TASK DESCRIPTION:
Keyword search on "ClientBody": report each line of the records that contains it.

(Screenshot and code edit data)
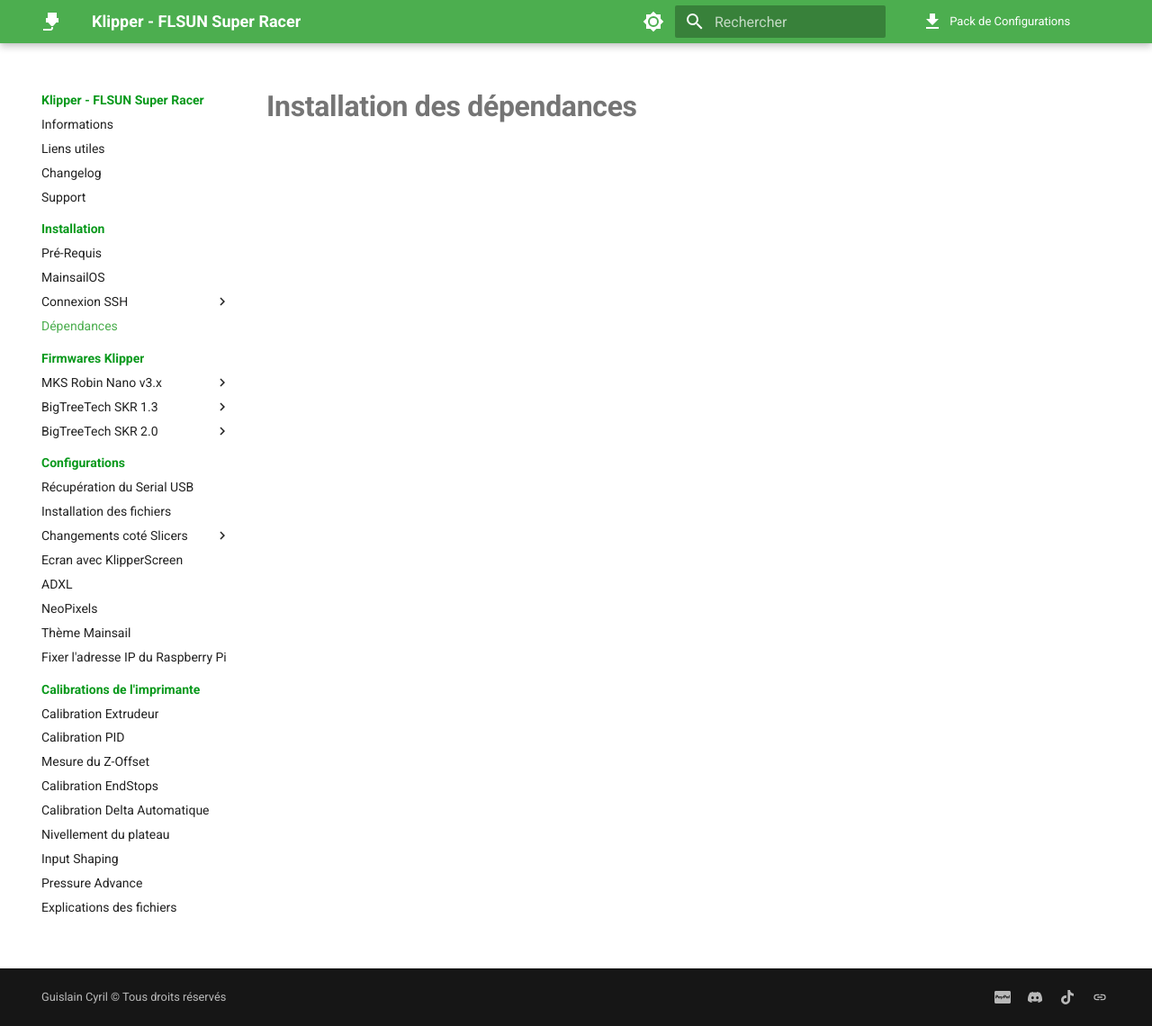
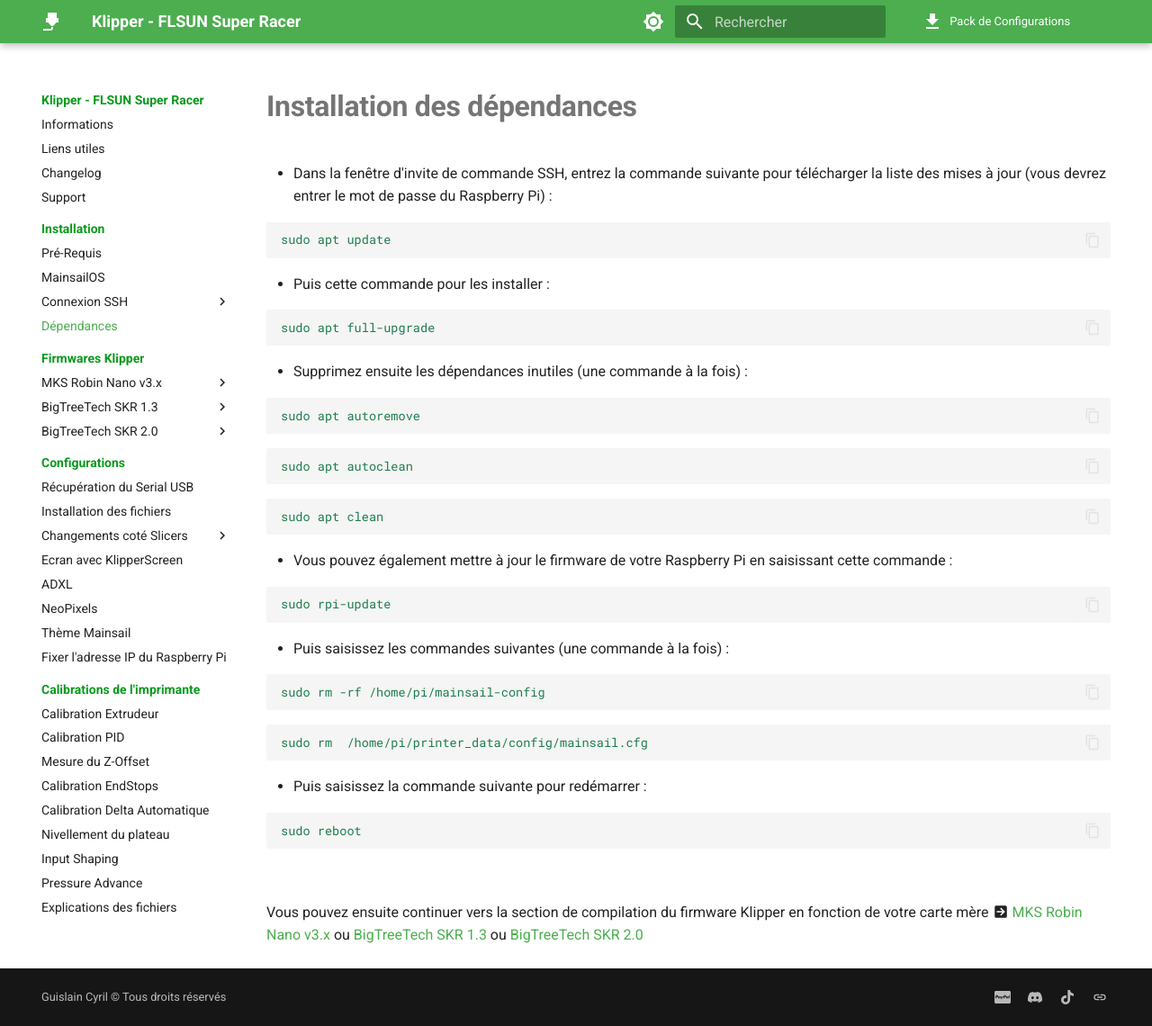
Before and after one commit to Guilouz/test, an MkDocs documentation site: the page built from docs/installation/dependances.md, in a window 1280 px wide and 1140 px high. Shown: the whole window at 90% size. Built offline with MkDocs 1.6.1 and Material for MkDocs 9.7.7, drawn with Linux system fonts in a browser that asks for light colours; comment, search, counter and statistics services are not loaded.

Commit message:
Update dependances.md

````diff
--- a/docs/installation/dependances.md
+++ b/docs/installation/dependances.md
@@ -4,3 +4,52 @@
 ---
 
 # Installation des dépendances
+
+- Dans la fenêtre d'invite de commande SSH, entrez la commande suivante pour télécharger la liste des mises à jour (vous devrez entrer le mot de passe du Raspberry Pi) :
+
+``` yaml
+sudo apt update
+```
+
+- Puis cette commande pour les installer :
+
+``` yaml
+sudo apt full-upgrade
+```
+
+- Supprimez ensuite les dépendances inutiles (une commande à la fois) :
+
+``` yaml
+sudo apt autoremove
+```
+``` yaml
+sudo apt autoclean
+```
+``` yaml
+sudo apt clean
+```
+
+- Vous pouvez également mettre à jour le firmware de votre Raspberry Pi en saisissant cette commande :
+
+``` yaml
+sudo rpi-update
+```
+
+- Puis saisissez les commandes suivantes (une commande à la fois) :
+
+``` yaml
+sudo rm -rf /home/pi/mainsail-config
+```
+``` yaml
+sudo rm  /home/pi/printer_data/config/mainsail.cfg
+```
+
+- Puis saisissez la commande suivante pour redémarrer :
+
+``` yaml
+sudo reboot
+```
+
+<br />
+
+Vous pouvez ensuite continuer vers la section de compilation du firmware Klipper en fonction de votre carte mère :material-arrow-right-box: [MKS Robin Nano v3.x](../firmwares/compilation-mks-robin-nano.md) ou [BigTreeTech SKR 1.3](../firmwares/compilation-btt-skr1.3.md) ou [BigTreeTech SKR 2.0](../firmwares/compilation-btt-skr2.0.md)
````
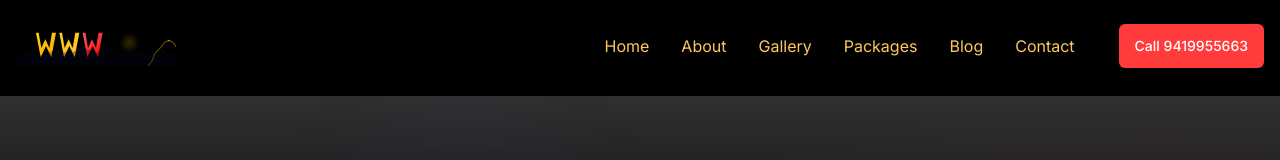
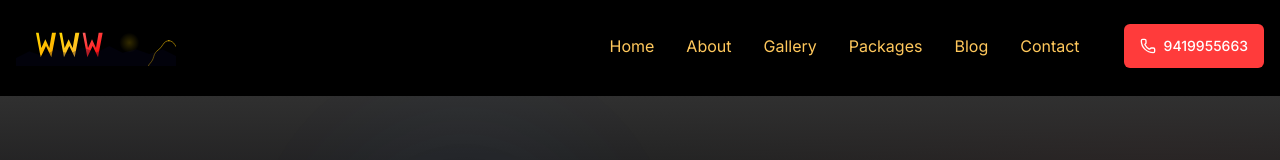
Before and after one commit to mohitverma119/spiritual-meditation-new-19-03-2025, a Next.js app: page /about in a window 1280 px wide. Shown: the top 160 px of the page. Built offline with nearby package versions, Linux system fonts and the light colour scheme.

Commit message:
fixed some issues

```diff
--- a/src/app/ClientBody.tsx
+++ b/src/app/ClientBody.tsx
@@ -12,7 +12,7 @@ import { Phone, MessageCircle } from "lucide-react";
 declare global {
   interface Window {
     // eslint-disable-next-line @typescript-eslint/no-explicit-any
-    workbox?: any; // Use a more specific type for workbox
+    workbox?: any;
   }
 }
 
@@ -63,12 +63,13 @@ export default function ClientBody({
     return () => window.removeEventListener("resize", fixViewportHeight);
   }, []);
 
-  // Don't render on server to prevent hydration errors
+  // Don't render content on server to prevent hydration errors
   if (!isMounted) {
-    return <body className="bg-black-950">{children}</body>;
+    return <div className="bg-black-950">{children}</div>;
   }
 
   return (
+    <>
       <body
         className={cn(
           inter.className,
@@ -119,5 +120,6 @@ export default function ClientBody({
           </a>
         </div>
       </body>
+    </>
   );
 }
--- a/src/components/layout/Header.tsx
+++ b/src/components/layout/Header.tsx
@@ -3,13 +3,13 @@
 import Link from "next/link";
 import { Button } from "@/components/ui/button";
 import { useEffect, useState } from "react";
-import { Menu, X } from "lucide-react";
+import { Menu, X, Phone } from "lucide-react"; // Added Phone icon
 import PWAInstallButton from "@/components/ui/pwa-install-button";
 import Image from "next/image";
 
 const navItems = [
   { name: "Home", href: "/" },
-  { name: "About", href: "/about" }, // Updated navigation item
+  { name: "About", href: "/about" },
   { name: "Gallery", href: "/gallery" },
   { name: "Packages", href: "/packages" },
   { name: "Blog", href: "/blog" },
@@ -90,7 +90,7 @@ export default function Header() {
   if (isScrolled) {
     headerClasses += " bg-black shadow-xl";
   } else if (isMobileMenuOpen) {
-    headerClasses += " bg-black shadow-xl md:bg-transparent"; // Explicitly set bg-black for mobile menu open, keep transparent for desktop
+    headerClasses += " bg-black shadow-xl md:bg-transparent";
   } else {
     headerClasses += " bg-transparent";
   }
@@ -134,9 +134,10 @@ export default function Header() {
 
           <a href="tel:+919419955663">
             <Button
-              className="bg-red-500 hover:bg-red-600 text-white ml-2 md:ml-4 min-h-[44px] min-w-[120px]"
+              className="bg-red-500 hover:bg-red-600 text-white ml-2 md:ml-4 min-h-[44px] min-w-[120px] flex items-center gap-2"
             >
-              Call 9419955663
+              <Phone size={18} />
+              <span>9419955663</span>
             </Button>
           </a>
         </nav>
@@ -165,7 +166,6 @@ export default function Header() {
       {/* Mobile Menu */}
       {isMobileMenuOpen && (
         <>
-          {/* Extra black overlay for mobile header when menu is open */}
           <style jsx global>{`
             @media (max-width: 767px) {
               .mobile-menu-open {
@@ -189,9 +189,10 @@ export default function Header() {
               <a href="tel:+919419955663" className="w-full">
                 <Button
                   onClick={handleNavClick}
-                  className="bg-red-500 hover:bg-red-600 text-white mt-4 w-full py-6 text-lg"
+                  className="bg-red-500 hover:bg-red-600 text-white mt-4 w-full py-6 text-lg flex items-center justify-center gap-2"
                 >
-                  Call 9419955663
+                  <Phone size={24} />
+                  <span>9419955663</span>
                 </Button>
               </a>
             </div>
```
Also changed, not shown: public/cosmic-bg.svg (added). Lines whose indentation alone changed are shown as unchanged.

RESULT OF THE EXERCISE:
--- a/src/app/ClientBody.tsx
+++ b/src/app/ClientBody.tsx
@@ -63,12 +63,13 @@ export default function ClientBody({
@@ -119,5 +120,6 @@ export default function ClientBody({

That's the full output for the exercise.